Port Quin lies between Port Isaac and Polzeath and is a magical near deserted cove with a rugged natural harbour. The picture of serenity on a peaceful summer's day, with clear, clam waters that are safe for swimming, Port Quin is nonetheless prone to savage storms during the winter months.
One of these storms is reputed to have wiped out the entire fishing fleet sometime in the nineteenth century, giving rise to Port Quin's eerie nickname - 'The village that died.' After the storm the women of the village were forced to abandon their homes, due to hardship.
During the medieval period, boats from Port Quin often sailed to Wales trading coal, manure, lead and building ashlar. The local economy was based primarily upon the pilchard season and fresh catches were placed in several large drying sheds in the village before being transported for sale.

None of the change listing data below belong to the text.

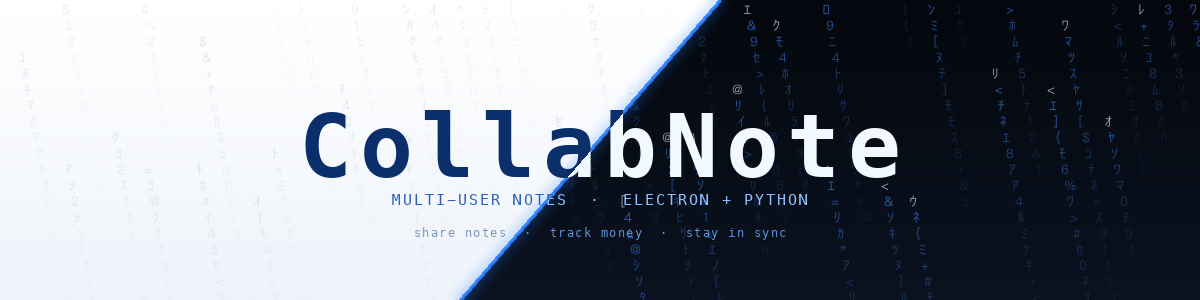
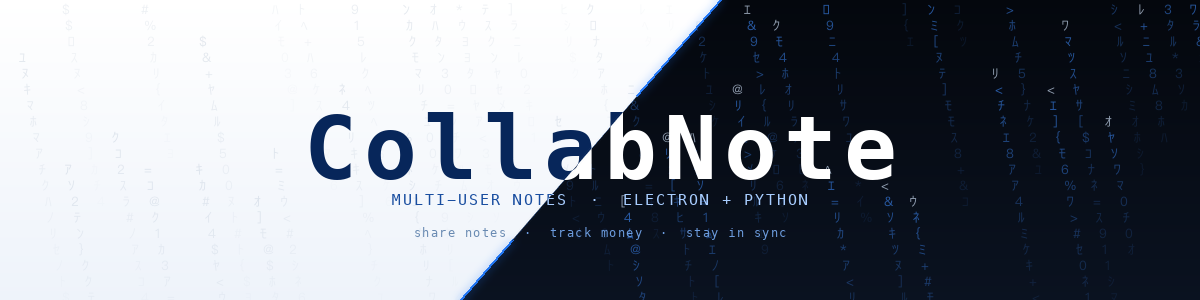
docs(readme): 横幅线条收细、标题提对比
- 分界线带外 2px，标题带内退成 1px 浅痕，不再劈字
- 斜边改用 4 倍超采样再缩放，边缘不毛
- 标题字号 88、字距 7，白区字加深到 #07265a，黑区改纯白
- 白区字符雨淡到 0.38，白得更干净

Changed region(s): [[0.2467, 0.3, 0.7708, 0.81], [0.6475, 0.66, 0.6783, 0.69]]

diff --git a/build/make-banner.py b/build/make-banner.py
@@ -40,12 +40,12 @@ DARK_BG = ((4, 7, 13), (10, 18, 32))
 WHITE_RAIN = (150, 168, 190)
 DARK_RAIN = (61, 140, 255)
 DARK_RAIN_HEAD = (214, 232, 255)
-WHITE_TITLE = (11, 47, 107)
-DARK_TITLE = (242, 248, 255)
-WHITE_SUB = (43, 98, 184)
-DARK_SUB = (143, 192, 255)
-WHITE_TAG = (120, 150, 190)
-DARK_TAG = (95, 143, 214)
+WHITE_TITLE = (7, 38, 90)
+DARK_TITLE = (255, 255, 255)
+WHITE_SUB = (26, 78, 160)
+DARK_SUB = (168, 205, 255)
+WHITE_TAG = (105, 138, 178)
+DARK_TAG = (108, 156, 222)
 SPLIT_LINE = (34, 122, 252)
 
 
@@ -86,12 +86,14 @@ def vertical_gradient(stops):
 
 
 def split_mask():
-    """分界线左侧为 255，右侧为 0。"""
-    mask = Image.new("L", (WIDTH, HEIGHT), 0)
-    ImageDraw.Draw(mask).polygon(
-        [(0, 0), (SPLIT_TOP, 0), (SPLIT_BOTTOM, HEIGHT), (0, HEIGHT)], fill=255
+    """分界线左侧为 255，右侧为 0。先按 4 倍画再缩，斜边才不锯齿。"""
+    scale = 4
+    big = Image.new("L", (WIDTH * scale, HEIGHT * scale), 0)
+    ImageDraw.Draw(big).polygon(
+        [(0, 0), (SPLIT_TOP * scale, 0), (SPLIT_BOTTOM * scale, HEIGHT * scale), (0, HEIGHT * scale)],
+        fill=255,
     )
-    return mask
+    return big.resize((WIDTH, HEIGHT), Image.LANCZOS)
 
 
 def rain_layer(rng, color, head_color, alpha_scale):
@@ -158,19 +160,30 @@ def build():
     dark_rain = clip_to(rain_layer(rng, DARK_RAIN, DARK_RAIN_HEAD, 1.0), ImageChops.invert(region))
     img.paste(dark_rain, (0, 0), dark_rain)
     rng2 = random.Random(SEED + 7)
-    white_rain = clip_to(rain_layer(rng2, WHITE_RAIN, WHITE_RAIN, 0.42), region)
+    white_rain = clip_to(rain_layer(rng2, WHITE_RAIN, WHITE_RAIN, 0.38), region)
     img.paste(white_rain, (0, 0), white_rain)
 
-    # 分界线：一条细亮线，附一点光晕
+    # 分界线：标题带内让路，几乎只留一道浅痕；带外细而利落
+    BAND_TOP, BAND_BOTTOM = 96, 240
+
+    def split_x(y):
+        return SPLIT_TOP + (SPLIT_BOTTOM - SPLIT_TOP) * (y / HEIGHT)
+
+    glow = Image.new("RGBA", (WIDTH, HEIGHT), (0, 0, 0, 0))
+    gdraw = ImageDraw.Draw(glow)
+    gdraw.line([(split_x(0), 0), (split_x(BAND_TOP), BAND_TOP)], fill=SPLIT_LINE + (70,), width=5)
+    gdraw.line([(split_x(BAND_BOTTOM), BAND_BOTTOM), (split_x(HEIGHT), HEIGHT)], fill=SPLIT_LINE + (70,), width=5)
+    img.paste(Image.new("RGB", (WIDTH, HEIGHT), SPLIT_LINE), (0, 0), glow.filter(ImageFilter.GaussianBlur(4)))
+
     line = Image.new("RGBA", (WIDTH, HEIGHT), (0, 0, 0, 0))
     ldraw = ImageDraw.Draw(line)
-    ldraw.line([(SPLIT_TOP, 0), (SPLIT_BOTTOM, HEIGHT)], fill=SPLIT_LINE + (220,), width=3)
-    glow = line.filter(ImageFilter.GaussianBlur(6))
-    img.paste(Image.new("RGB", (WIDTH, HEIGHT), SPLIT_LINE), (0, 0), glow)
+    ldraw.line([(split_x(0), 0), (split_x(BAND_TOP), BAND_TOP)], fill=SPLIT_LINE + (235,), width=2)
+    ldraw.line([(split_x(BAND_BOTTOM), BAND_BOTTOM), (split_x(HEIGHT), HEIGHT)], fill=SPLIT_LINE + (235,), width=2)
+    ldraw.line([(split_x(BAND_TOP), BAND_TOP), (split_x(BAND_BOTTOM), BAND_BOTTOM)], fill=SPLIT_LINE + (55,), width=1)
     img.paste(line, (0, 0), line)
 
     # 标题：白字压黑底、深蓝字压白底
-    title_mask = draw_text_mask(TITLE, 88, 146, 8)
+    title_mask = draw_text_mask(TITLE, 88, 148, 7)
     paint_two_tone(img, title_mask, DARK_TITLE, WHITE_TITLE, region)
 
     # 副标题与标语
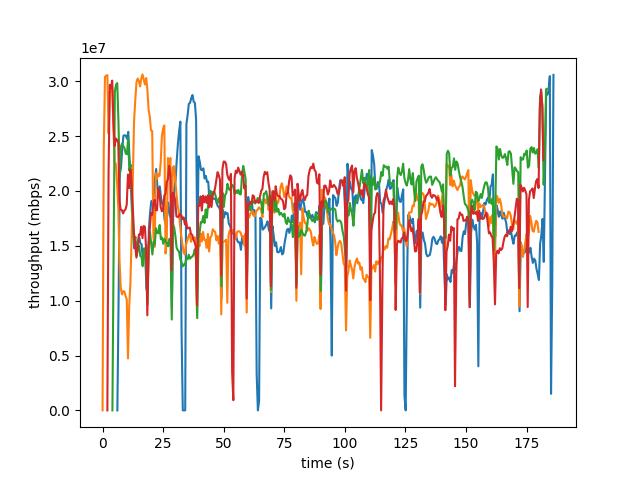
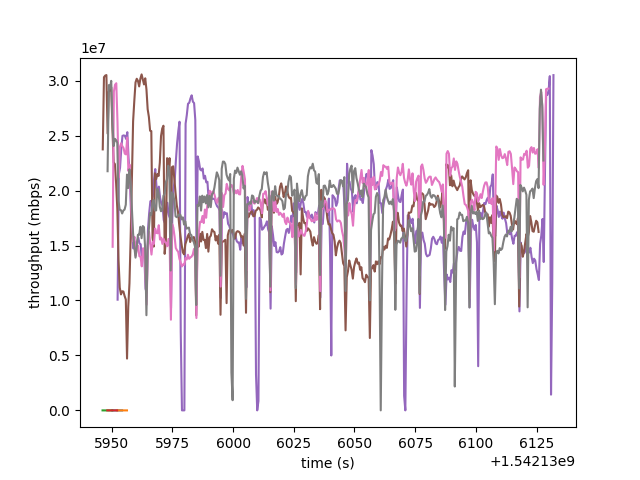
Refactor to reduce memory usage

diff --git a/Parse_pcap/src/main.rs b/Parse_pcap/src/main.rs
@@ -9,7 +9,7 @@ extern crate rayon;
 
 use std::env;
 use std::error::Error;
-use std::collections::HashMap;
+use std::collections::{HashMap};
 
 use linux_api::time::timeval;
 
@@ -32,10 +32,9 @@ fn main() -> Result<(), Box<dyn Error>> {
     let mut dir: String = String::from(".");
     let mut output: String;
     let mut granularity: i64 = 500;
-    let mut time_step: i64 = 500;
 
     if env::args().len() < 3 {
-        eprintln!("Args: <pcap_regex> <directory> [output_dir] [granularity] [time_step_size]");
+        eprintln!("Args: <pcap_regex> <directory> [output_dir] [granularity] ");
         return Result::Err(string_error::new_err("not enough args"));
     }
     else {
@@ -45,7 +44,6 @@ fn main() -> Result<(), Box<dyn Error>> {
                 2 => dir = arg,
                 3 => output = arg,
                 4 => granularity = arg.parse::<i64>()?,
-                5 => time_step = arg.parse::<i64>()?,
                 _ => eprintln!("arg {} is {}", i, arg),
             }
         }
@@ -57,31 +55,25 @@ fn main() -> Result<(), Box<dyn Error>> {
         let stem = Path::new(&file).file_stem().unwrap().to_str().unwrap();
         eprintln!("shortpath: {}", stem);
         let mut cap = open_capture(&file).unwrap();
-        let mut flow_map = parse_capture(&mut cap).unwrap();
 
-        let parsed_flows: Vec<(u16, Vec<Throughput>)> = flow_map.iter_mut().filter_map(|(port, packets)| {
-            packets.sort_by(|a, b| a.time.cmp(&b.time));
-            let tps = calculate_throughput(&packets, granularity, time_step);
+        let tps = calculate_throughput(&mut cap, granularity);
 
-            let non_zero_throughput : Vec<&Throughput> = tps.iter().filter(|tp| {
+        let vec_tps: Vec<(u16, Vec<Throughput>)> = tps.into_iter().filter_map(|(port, tp)| {
+            let non_zero_throughput : Vec<&Throughput> = tp.iter().filter(|tp| {
                 tp.value > 200
             }).collect();
 
-            if non_zero_throughput.len() > 100 {
-                Some((*port, tps))
-            } else {
+            if non_zero_throughput.len() > 1 {
+                eprintln!("non zero flow {}", port);
+                Some((port, tp))
+            }
+            else {
+                eprintln!("zero flow {} {}", port, non_zero_throughput.len());
                 None
             }
         }).collect();
 
-        let mut min_start_time = std::i64::MAX;
-        for (_, flow) in &parsed_flows {
-            if flow[0].time < min_start_time {
-                min_start_time = flow[0].time;
-            }
-        }
-
-        (String::from(stem), min_start_time, parsed_flows)
+        (String::from(stem), 0, vec_tps)
     }).collect();
 
     let mut min_start_time = std::i64::MAX;
@@ -144,9 +136,9 @@ fn packet_len(pkt: &Pkts) -> u32 {
     // - 4 * pkt.tcp_p.get_data_offset() as u32
 }
 
-fn calculate_throughput_between(start: usize, end: usize, pkts: &[Pkts]) -> u32 {
+fn calculate_throughput_between(pkts: &[Pkts]) -> u32 {
     let mut data_size = 0;
-    for idx in start..=end {
+    for idx in 0..pkts.len() {
         let p = &pkts[idx];
         let Pkts {
             time,
@@ -164,42 +156,52 @@ fn calculate_throughput_between(start: usize, end: usize, pkts: &[Pkts]) -> u32 
 }
 
 /// Takes sorted list of Pkts
-fn calculate_throughput(pkts: &[Pkts], granularity: i64, step_size: i64) -> Vec<Throughput> {
-    let mut res: Vec<Throughput> = vec![];
-    let mut t_bottom = pkts[0].time - granularity;
-    let mut t_top = pkts[0].time;
-    let mut bottom = 0;
-    let mut top = 1;
-    'outer: while top < pkts.len() - 1 {
-        for idx in top..=pkts.len() {
-            // search for first packet past the window
-            if idx == pkts.len() {
-                top = idx;
-                break 'outer;
-            }
-            if pkts[idx].time > t_top {
-                top = idx;
-                break;
-            }
+fn calculate_throughput(cap: &mut Capture<Offline>, granularity: i64) -> HashMap<u16, Vec<Throughput>> {
+    let mut intermediate_flows: HashMap<u16, Vec<Pkts>> = HashMap::new();
+    let mut intermediate_t_top: HashMap<u16, i64> = HashMap::new();
+    // result
+    let mut flows_throughput: HashMap<u16, Vec<Throughput>> = HashMap::new();
+
+    while let Ok(p) = cap.next() {
+        let d: Vec<u8> = p.data.iter().cloned().collect();
+        let tv = timeval {
+            tv_sec: p.header.ts.tv_sec,
+            tv_usec: p.header.ts.tv_usec
+        };
+
+        let pkt = parse(d, tv.to_milliseconds());
+        let src_port = pkt.tcp_p.get_source() as u16;
+        // start flow parsing if the flow hasn't been seen
+        if !intermediate_flows.contains_key(&src_port) {
+            intermediate_flows.insert(src_port, Vec::with_capacity(1000));
+            intermediate_t_top.insert(src_port, pkt.time + granularity);
+            flows_throughput.insert(src_port, Vec::with_capacity(1000));
         }
-        for idx in bottom..pkts.len() {
-            // search for first packet past the window
-            if pkts[idx].time >= t_bottom {
-                bottom = idx;
-                break;
-            }
+        let t_top = *(intermediate_t_top.get(&src_port).unwrap());
+
+        if pkt.time > t_top {
+            // calculate the throughput for the intermediate window
+            let window = intermediate_flows.get(&src_port).unwrap();
+            let throughput =
+            (calculate_throughput_between(window) as i64) as f64 / (granularity as f64 / 1000.);
+
+            let tp = Throughput {
+                    time: t_top, 
+                    value: throughput as i64
+                    };
+
+            intermediate_t_top.remove(&src_port);
+            intermediate_t_top.insert(src_port, t_top + granularity);
+
+            intermediate_flows.remove(&src_port);
+            intermediate_flows.insert(src_port, Vec::with_capacity(1000));
+
+            flows_throughput.get_mut(&src_port).unwrap().push(tp);
         }
 
-        let throughput =
-            (calculate_throughput_between(bottom, top, pkts) as i64) as f64 / (granularity as f64 / 1000.);
-        res.push(Throughput {
-            time: t_top,
-            value: throughput as i64,
-        });
-        t_top += step_size;
-        t_bottom += step_size;
+        intermediate_flows.get_mut(&src_port).unwrap().push(pkt);
     }
-    res
+    flows_throughput
 }
 
 #[derive(Debug)]
@@ -222,24 +224,6 @@ fn parse<'a>(pkt: Vec<u8>, time: i64) -> Pkts<'a> {
         ip_p: ip_p,
         tcp_p: tcp_p,
     }
-}
-
-fn parse_capture<'a>(cap: &mut Capture<Offline>) -> Result<HashMap<u16, Vec<Pkts<'a>>>, Box<dyn Error>> {
-    let mut flows: HashMap<u16, Vec<Pkts>> = HashMap::new();
-    while let Ok(p) = cap.next() {
-        let d: Vec<u8> = p.data.iter().cloned().collect();
-        let tv = timeval {
-            tv_sec: p.header.ts.tv_sec,
-            tv_usec: p.header.ts.tv_usec,
-        };
-        let pkt = parse(d, tv.to_milliseconds());
-        let src_port = pkt.tcp_p.get_source() as u16;
-        if !flows.contains_key(&src_port) {
-            flows.insert(src_port, vec![]);
-        }
-        flows.get_mut(&src_port).unwrap().push(pkt);
-    }
-    return Ok(flows);
 }
 
 fn open_capture(st: &str) -> Result<Capture<Offline>, Box<dyn Error>> {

In February 1700 the East Indian ship Thornton was wrecked at Port Quin. On the south-west side of the inlet is Doyden Point, on which is situated Doyden Castle, a castellated folly built about 1830 by a Samuel Symons.